* **TASK PROMPT**
Among these records, which lines include "paper"? Copy them out.

Difference listings:
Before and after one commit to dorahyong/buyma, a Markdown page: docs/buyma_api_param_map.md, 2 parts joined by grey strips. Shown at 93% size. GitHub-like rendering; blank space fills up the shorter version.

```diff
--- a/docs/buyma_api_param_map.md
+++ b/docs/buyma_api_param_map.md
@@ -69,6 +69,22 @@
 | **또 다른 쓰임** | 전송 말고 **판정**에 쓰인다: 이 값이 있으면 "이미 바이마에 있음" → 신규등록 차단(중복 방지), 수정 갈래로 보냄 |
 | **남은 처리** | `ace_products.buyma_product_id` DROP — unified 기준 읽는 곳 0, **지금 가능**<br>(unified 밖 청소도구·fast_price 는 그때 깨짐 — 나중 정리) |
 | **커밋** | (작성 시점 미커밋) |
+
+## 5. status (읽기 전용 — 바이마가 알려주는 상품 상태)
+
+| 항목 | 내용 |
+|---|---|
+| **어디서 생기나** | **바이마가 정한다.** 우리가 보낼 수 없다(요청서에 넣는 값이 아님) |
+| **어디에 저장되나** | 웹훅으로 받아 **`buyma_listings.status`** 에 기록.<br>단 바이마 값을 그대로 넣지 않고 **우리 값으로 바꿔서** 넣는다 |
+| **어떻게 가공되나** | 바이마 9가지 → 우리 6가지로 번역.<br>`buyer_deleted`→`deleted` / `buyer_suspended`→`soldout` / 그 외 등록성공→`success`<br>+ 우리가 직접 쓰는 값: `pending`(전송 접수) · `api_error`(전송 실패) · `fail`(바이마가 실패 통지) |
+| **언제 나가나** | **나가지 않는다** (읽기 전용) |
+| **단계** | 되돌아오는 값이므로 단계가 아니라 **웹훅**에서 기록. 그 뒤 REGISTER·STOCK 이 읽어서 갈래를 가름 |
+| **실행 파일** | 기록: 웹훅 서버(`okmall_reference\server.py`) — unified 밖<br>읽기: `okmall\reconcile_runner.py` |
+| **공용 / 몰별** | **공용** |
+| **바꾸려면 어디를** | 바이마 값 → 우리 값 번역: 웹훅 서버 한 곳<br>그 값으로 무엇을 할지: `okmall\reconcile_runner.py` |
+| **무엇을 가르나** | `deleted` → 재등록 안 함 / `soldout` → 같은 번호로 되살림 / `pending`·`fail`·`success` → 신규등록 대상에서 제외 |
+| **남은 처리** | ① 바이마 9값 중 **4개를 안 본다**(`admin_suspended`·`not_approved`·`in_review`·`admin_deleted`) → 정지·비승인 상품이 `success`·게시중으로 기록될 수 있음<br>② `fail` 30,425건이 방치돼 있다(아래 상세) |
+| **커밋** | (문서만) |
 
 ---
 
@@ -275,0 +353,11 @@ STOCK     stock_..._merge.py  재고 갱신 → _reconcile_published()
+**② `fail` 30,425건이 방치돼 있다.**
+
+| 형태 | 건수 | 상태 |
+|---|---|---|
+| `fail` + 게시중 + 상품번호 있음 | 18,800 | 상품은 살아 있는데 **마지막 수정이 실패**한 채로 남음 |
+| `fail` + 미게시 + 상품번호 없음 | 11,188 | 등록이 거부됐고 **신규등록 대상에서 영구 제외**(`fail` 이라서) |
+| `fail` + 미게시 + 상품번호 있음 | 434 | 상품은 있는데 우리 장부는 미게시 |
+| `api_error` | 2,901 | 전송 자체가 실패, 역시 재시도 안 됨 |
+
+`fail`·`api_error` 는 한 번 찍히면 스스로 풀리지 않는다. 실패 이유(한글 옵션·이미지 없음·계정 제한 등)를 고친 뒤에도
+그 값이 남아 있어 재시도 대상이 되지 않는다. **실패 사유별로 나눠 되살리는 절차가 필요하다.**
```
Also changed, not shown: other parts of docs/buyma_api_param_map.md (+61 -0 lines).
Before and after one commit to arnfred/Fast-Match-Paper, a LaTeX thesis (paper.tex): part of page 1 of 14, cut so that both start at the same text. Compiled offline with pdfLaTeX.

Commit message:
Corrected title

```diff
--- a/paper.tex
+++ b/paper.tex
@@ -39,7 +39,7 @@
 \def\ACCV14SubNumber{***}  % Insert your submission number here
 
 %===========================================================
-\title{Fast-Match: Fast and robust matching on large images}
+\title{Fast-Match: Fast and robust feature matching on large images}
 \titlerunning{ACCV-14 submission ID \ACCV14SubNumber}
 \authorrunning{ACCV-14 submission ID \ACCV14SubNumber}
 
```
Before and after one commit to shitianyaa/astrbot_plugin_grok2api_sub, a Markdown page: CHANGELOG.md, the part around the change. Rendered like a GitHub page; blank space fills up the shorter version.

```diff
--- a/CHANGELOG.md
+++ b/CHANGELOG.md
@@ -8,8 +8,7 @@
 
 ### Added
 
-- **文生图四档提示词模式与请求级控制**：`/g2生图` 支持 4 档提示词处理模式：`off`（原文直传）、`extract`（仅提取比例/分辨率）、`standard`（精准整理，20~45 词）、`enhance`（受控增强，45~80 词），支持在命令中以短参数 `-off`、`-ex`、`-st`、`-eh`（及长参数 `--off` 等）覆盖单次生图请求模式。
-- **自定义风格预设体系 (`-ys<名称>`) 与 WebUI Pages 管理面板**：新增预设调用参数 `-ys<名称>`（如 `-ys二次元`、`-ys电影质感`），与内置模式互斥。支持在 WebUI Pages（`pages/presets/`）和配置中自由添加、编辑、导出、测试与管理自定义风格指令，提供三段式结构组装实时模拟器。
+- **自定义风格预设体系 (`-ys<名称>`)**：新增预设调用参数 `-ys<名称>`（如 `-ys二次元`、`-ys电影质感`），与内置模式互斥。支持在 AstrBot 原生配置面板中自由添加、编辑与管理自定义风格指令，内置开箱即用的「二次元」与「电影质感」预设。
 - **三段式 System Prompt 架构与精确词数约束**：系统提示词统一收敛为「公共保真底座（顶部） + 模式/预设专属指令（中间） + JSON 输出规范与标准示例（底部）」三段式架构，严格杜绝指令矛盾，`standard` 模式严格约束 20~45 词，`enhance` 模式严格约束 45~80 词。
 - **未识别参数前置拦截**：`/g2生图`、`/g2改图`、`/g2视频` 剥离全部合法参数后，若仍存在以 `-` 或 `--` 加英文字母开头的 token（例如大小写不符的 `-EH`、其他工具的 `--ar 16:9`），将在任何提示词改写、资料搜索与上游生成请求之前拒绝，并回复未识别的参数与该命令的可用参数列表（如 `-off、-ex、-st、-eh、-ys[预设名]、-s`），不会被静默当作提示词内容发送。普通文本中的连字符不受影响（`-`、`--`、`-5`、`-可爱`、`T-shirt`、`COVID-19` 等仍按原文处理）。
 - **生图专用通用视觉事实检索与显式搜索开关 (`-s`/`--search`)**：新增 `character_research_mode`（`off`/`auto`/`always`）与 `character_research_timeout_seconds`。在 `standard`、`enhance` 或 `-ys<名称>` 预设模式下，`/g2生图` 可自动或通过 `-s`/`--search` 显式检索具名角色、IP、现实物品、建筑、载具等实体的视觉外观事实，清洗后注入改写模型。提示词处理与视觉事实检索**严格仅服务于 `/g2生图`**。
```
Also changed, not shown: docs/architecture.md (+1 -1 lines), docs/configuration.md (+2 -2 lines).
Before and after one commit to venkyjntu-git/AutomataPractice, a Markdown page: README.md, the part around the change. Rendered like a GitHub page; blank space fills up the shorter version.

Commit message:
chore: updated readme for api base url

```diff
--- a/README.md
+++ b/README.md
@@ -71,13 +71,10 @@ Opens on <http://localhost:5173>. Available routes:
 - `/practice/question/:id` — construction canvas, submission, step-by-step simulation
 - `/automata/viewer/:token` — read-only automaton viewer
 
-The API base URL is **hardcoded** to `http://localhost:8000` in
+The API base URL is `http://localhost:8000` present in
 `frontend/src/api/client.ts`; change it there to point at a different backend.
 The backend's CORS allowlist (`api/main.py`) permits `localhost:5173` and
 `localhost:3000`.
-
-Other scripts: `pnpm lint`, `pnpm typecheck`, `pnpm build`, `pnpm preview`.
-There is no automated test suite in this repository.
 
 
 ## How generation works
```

* **EXPECTED ANSWER**
Before and after one commit to arnfred/Fast-Match-Paper, a LaTeX thesis (paper.tex): part of page 1 of 14, cut so that both start at the same text. Compiled offline with pdfLaTeX.
--- a/paper.tex
+++ b/paper.tex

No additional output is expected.